Given their mission-critical task of building the software used to control the Mars rover and with a launch planned to explore the red planet in the year 2020, the lab needed a way to bring their agile developer community and set of tools into one central place.
As you can probably imagine, a lot can happen during a shift. With 5,000 people working at the lab, and multiple tools used by various teams, Slack’s flexibility allows NASA JPL to access almost everything from one platform. Slack allows staff coming on to track and search the communications that have occurred during the day.
A small group of developers began using Slack simply to share project updates and files but quickly got hooked once they discovered how easy it was to pick up conversations right where they left off. Coming back from vacation or a sick day was as easy as scrolling through the past day’s messages, all in context, organized by topic.
Developers spread across the 110 buildings that make up the laboratory now find all of their conversations in the same place, and easily searchable.

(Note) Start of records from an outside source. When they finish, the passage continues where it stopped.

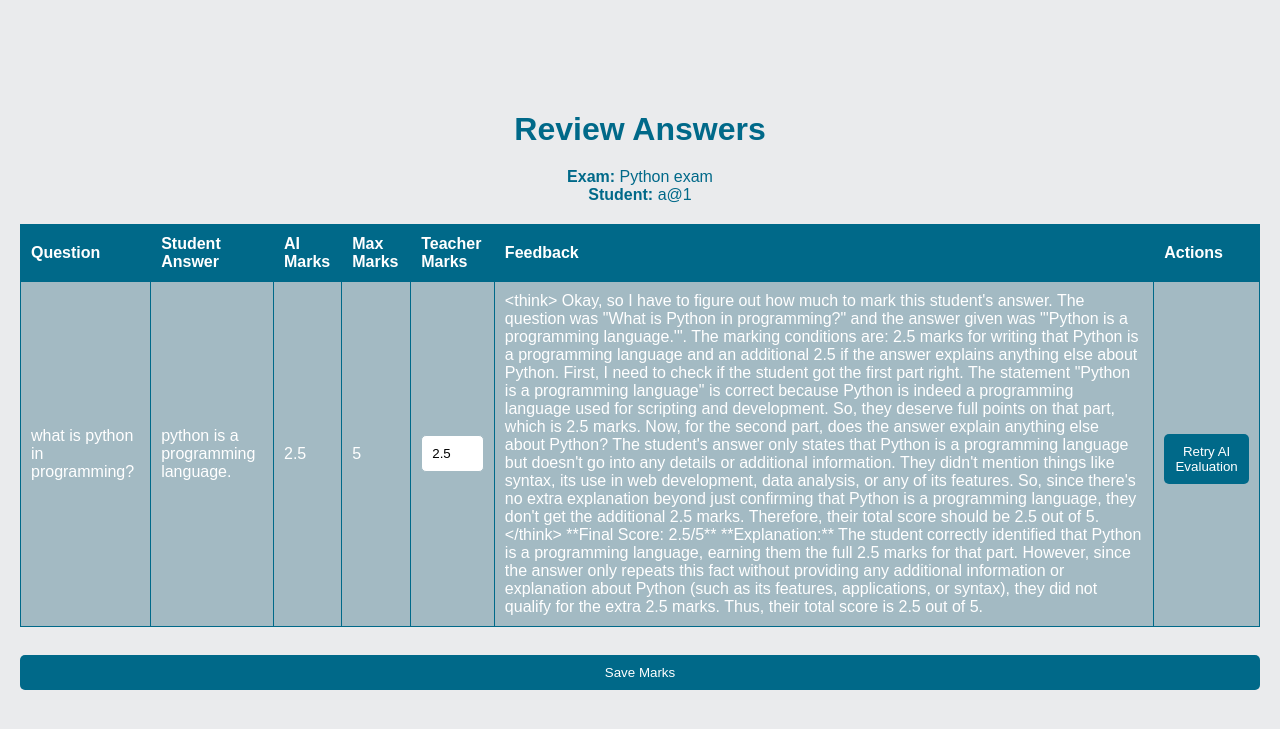
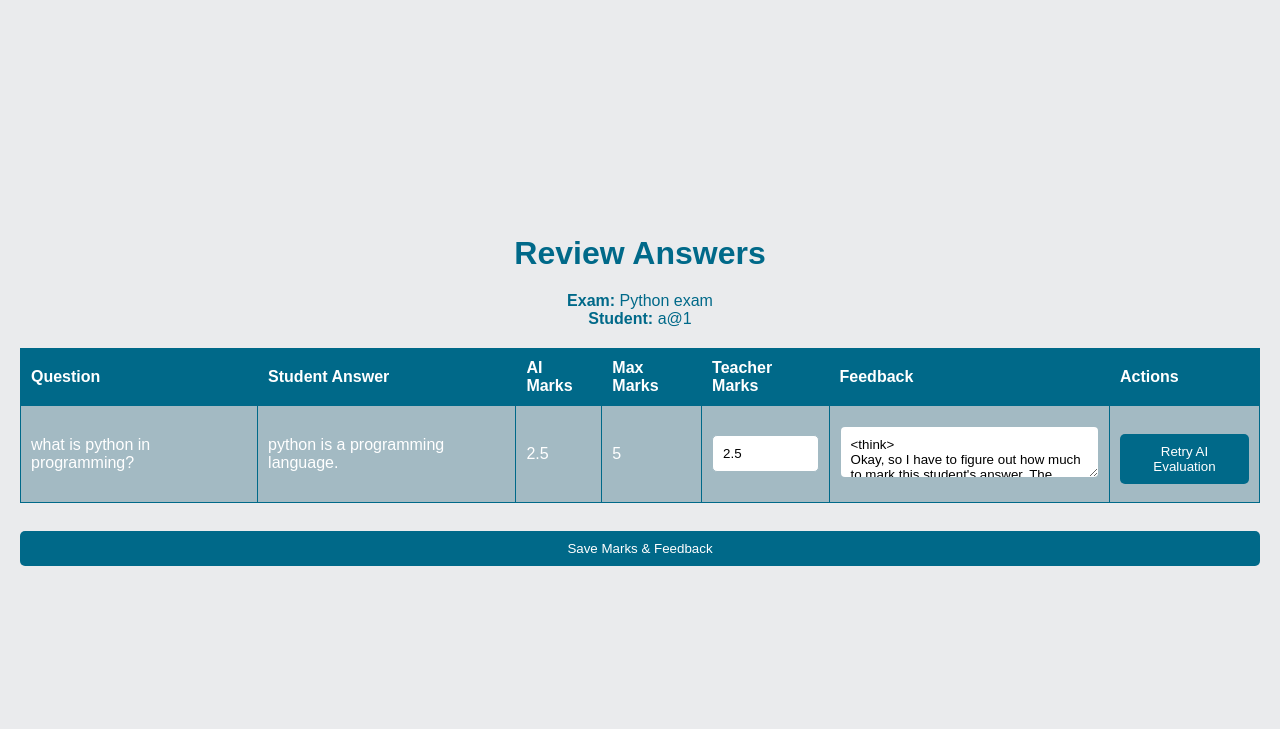
Before and after one commit to ArchBase/ExamPRO, a Flask app: page /review_answers/1/1 in a window 1280 px wide. Shown: the top 729 px of the page. Run offline with Flask 3, Linux system fonts and the light colour scheme; a user stored in the database is signed in; data comes from the database, SQL or seed files in the repository; both versions use the stored data as it was after the commit.

Commit message:
added feedback update feature

```diff
--- a/moved/app.py
+++ b/moved/app.py
@@ -5,8 +5,6 @@ import ollama
 
 app = Flask(__name__)
 app.secret_key = 'your_secret_key'
-
-
 
 
 @app.route('/review_answers/<int:exam_id>/<int:student_id>', methods=['GET', 'POST'])
@@ -41,11 +39,13 @@ def review_answers(exam_id, student_id):
         with sqlite3.connect('database.db') as conn:
             cursor = conn.cursor()
 
-            if action == 'update_marks':  # Manual mark editing
+            if action == 'update_marks':  # Manual mark editing & feedback update
                 for answer in answers:
                     answer_id = answer[6]
                     new_marks = request.form.get(f'marks_{answer_id}', answer[3])  # Default to existing marks
-                    cursor.execute("UPDATE Answer SET earned_marks = ? WHERE id = ?", (new_marks, answer_id))
+                    new_feedback = request.form.get(f'feedback_{answer_id}', answer[5])  # Default to existing feedback
+                    cursor.execute("UPDATE Answer SET earned_marks = ?, feedback = ? WHERE id = ?",
+                                   (new_marks, new_feedback, answer_id))
 
             elif action == 'retry_ai':  # Retry AI evaluation for a specific answer
                 answer_id = int(request.form.get('answer_id'))
@@ -54,7 +54,8 @@ def review_answers(exam_id, student_id):
 
                 new_marks, new_feedback = evaluate_answer(question_text, answer_text, answer_key, max_marks)
 
-                cursor.execute("UPDATE Answer SET earned_marks = ?, feedback = ? WHERE id = ?", (new_marks, new_feedback, answer_id))
+                cursor.execute("UPDATE Answer SET earned_marks = ?, feedback = ? WHERE id = ?",
+                               (new_marks, new_feedback, answer_id))
 
             conn.commit()
 
--- a/moved/templates/review_answers.html
+++ b/moved/templates/review_answers.html
@@ -33,7 +33,10 @@
                     <input type="number" name="marks_{{ answer[6] }}" value="{{ answer[3] }}" step="0.01" min="0" max="{{ answer[4] }}">
                 </td>
 
-                <td>{{ answer[5] }}</td> <!-- AI Feedback -->
+                <!-- Editable Feedback -->
+                <td>
+                    <textarea name="feedback_{{ answer[6] }}" rows="2" cols="30">{{ answer[5] }}</textarea>
+                </td>
 
                 <td>
                     <!-- Retry AI Evaluation Button -->
@@ -47,7 +50,7 @@
         </table>
 
         <br>
-        <button type="submit" name="action" value="update_marks">Save Marks</button>
+        <button type="submit" name="action" value="update_marks">Save Marks & Feedback</button>
     </form>
 </body>
 </html>
```
Also changed, not shown: database.db, moved/database.db.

Teams that span multiple organizations and different buildings at JPL, now conduct stand ups in Slack, saving time each morning and increasing transparency across the laboratory.
Switching between tools has also been minimized thanks to integrations with GitHub Enterprise, JIRA, Google Hangouts, and Twitter that feed information directly into Slack. Developers share and discuss project status, track and assign bugs, list priorities, and surface industry news, all in Slack, so nothing gets lost.
Building robots that explore the galaxy is complex, but with Slack, the Jet Propulsion Laboratory keeps communication between teams simple.